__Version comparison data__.
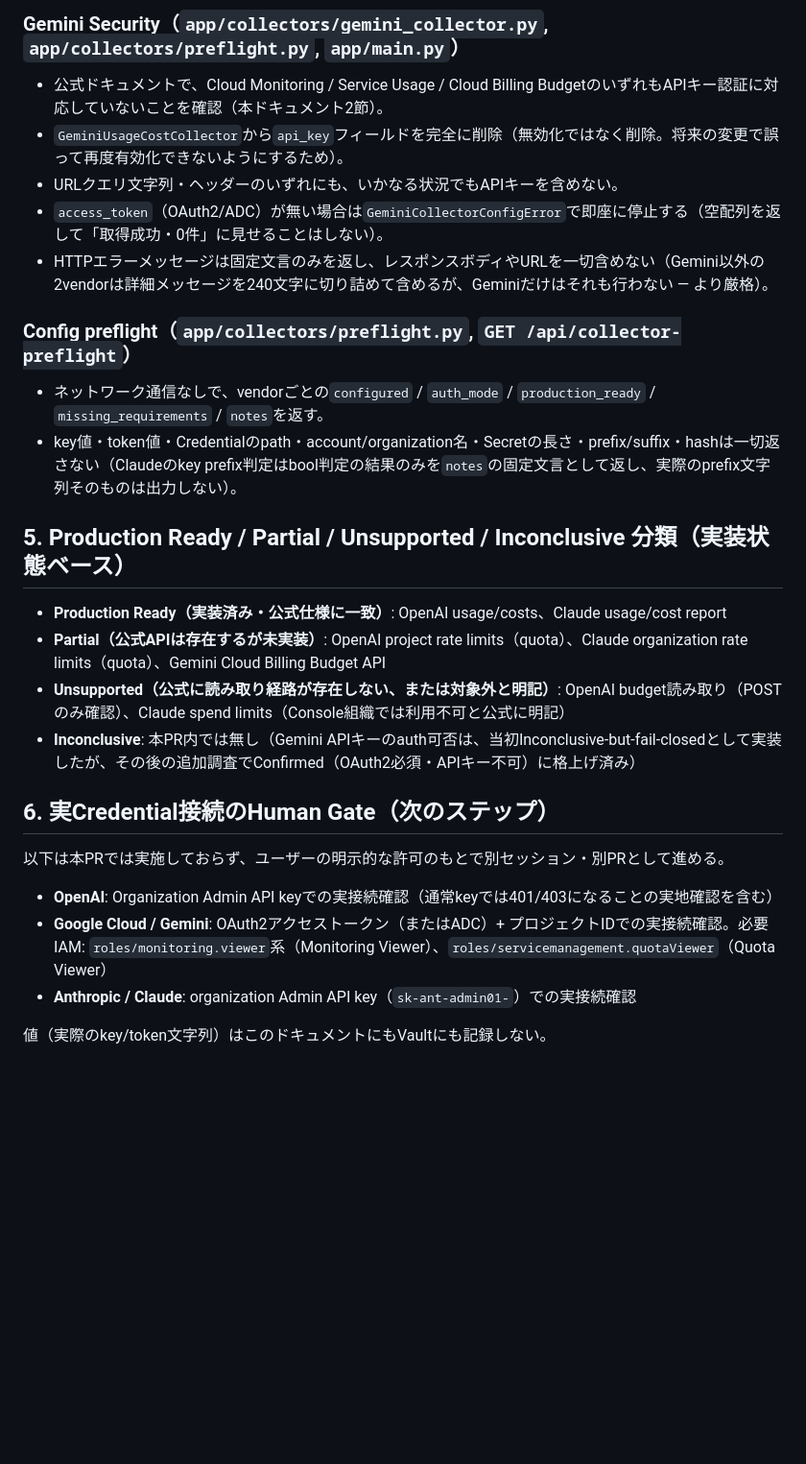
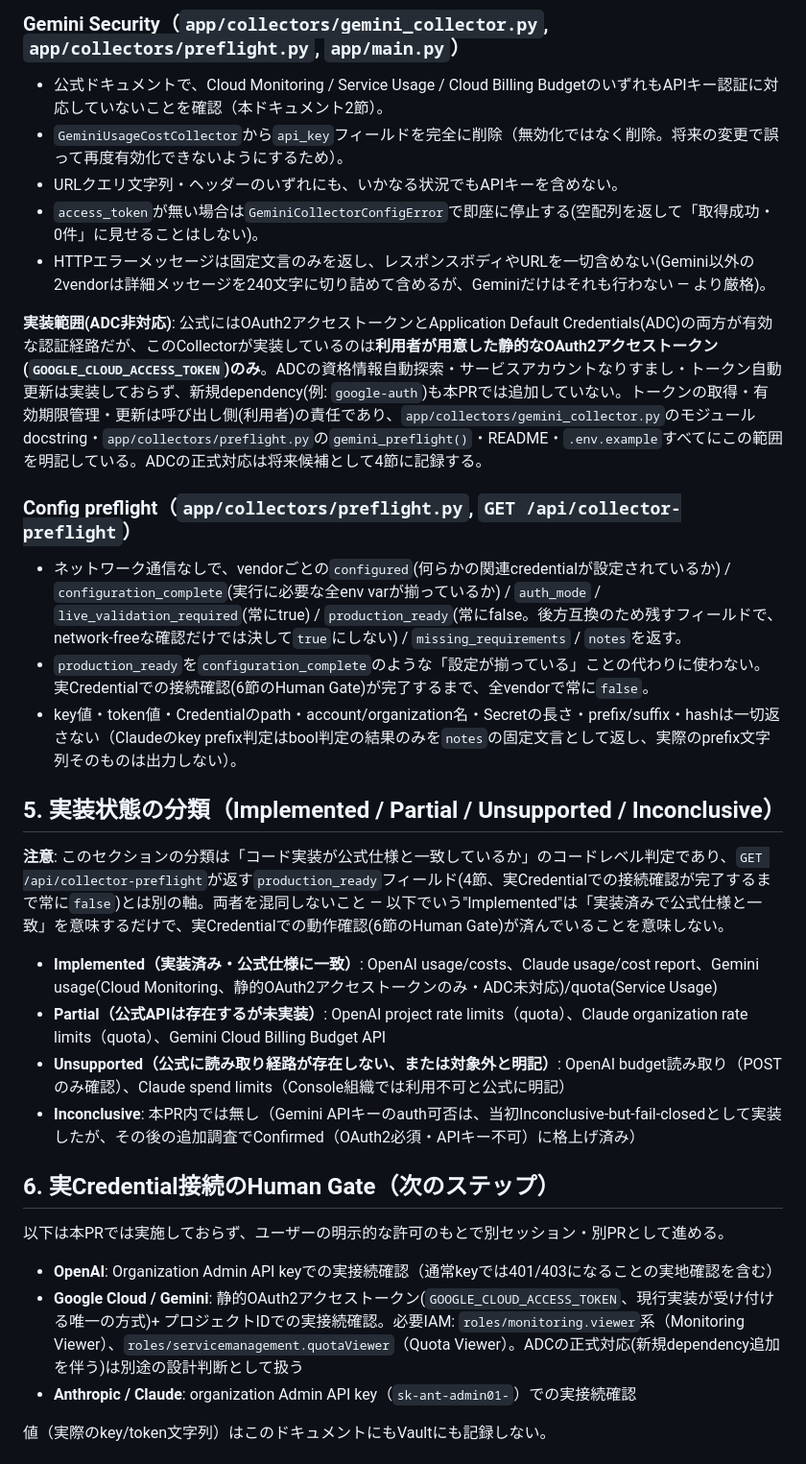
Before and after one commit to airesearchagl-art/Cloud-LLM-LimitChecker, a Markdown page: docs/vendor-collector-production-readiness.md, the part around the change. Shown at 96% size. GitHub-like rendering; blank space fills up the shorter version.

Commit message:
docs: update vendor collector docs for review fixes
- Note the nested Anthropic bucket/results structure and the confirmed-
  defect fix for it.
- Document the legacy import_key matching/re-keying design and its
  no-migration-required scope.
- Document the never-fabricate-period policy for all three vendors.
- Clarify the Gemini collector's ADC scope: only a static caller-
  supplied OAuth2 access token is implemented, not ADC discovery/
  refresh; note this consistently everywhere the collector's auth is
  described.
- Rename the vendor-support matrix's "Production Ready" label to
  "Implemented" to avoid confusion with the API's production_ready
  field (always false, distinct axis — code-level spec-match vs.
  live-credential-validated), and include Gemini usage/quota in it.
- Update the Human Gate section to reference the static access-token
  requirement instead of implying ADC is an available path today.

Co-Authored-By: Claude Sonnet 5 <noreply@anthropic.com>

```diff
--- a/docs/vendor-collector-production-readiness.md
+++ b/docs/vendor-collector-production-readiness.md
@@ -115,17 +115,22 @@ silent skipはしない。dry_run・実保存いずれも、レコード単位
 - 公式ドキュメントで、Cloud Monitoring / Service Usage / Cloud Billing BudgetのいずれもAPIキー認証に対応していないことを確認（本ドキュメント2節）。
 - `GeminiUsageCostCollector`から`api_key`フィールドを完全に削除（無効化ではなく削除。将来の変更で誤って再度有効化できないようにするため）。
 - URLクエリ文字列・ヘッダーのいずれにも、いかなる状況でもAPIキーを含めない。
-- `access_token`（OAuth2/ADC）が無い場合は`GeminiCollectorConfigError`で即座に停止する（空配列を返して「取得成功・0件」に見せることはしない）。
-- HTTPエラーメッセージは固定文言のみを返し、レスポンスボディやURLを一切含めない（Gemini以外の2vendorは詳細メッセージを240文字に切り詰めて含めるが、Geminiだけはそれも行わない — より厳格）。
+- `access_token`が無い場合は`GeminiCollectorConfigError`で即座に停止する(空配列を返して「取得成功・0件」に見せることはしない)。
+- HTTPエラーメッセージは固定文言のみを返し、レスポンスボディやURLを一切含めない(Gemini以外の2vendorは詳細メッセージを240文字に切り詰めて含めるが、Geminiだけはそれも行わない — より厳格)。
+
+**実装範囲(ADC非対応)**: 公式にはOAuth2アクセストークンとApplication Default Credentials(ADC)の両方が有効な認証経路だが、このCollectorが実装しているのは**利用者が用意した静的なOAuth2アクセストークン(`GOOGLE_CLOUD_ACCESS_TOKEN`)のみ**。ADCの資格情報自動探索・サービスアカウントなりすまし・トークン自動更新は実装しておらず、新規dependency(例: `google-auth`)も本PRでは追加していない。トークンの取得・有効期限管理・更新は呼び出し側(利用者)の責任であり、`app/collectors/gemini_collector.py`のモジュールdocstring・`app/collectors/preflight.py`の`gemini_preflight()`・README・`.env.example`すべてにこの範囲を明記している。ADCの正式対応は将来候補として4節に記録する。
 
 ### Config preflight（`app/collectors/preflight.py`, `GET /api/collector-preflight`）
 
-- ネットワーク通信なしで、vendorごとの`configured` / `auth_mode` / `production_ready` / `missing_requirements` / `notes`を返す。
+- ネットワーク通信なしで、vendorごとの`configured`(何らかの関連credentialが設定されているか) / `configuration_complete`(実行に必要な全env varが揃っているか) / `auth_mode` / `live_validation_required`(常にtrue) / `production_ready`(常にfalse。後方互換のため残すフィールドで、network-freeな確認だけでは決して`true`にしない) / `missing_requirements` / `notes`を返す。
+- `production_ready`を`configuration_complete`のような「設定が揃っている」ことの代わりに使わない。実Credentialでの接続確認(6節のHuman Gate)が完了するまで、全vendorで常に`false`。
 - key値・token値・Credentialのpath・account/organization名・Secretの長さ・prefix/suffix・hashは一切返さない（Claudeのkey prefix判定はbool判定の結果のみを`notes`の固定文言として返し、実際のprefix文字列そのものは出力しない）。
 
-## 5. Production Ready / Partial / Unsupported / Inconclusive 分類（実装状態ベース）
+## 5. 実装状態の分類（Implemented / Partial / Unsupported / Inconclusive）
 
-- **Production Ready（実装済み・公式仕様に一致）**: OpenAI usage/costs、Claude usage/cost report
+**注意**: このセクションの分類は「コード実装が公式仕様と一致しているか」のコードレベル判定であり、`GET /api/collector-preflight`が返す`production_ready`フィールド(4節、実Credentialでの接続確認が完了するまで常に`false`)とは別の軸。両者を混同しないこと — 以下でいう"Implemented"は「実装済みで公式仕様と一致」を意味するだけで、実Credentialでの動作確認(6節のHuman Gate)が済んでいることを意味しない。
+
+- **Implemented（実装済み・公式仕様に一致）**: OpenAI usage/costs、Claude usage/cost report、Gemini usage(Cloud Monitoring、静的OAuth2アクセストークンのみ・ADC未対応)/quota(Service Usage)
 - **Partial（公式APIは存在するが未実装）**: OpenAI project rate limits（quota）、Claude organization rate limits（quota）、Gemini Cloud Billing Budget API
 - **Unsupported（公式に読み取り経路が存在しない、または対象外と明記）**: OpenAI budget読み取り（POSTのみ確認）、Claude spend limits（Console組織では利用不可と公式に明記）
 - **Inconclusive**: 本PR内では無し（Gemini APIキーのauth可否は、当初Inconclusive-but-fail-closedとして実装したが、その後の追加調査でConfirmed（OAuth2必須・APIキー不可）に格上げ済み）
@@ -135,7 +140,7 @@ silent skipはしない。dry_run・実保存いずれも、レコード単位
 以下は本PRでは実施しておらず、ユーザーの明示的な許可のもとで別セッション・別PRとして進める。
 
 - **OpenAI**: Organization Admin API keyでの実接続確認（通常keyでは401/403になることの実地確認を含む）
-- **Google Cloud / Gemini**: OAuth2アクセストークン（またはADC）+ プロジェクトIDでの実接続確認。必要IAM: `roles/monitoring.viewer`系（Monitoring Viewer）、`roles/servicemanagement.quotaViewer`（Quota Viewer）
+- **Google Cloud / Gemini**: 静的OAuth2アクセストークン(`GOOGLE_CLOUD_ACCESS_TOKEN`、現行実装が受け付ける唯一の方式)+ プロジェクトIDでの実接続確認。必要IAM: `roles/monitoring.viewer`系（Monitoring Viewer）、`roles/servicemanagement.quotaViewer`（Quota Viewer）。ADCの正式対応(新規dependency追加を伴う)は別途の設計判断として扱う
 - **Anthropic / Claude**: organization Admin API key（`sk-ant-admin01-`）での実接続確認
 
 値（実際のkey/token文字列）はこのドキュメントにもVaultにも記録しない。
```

__WHAT TO DO__. Set down, exactly as they appear above, all lines from the one that has "- Clarify the" down to the one that has "- Update the", including those two and no others.

__RESPONSE TO THIS EXERCISE__.
- Clarify the Gemini collector's ADC scope: only a static caller-
  supplied OAuth2 access token is implemented, not ADC discovery/
  refresh; note this consistently everywhere the collector's auth is
  described.
- Rename the vendor-support matrix's "Production Ready" label to
  "Implemented" to avoid confusion with the API's production_ready
  field (always false, distinct axis — code-level spec-match vs.
  live-credential-validated), and include Gemini usage/quota in it.
- Update the Human Gate section to reference the static access-token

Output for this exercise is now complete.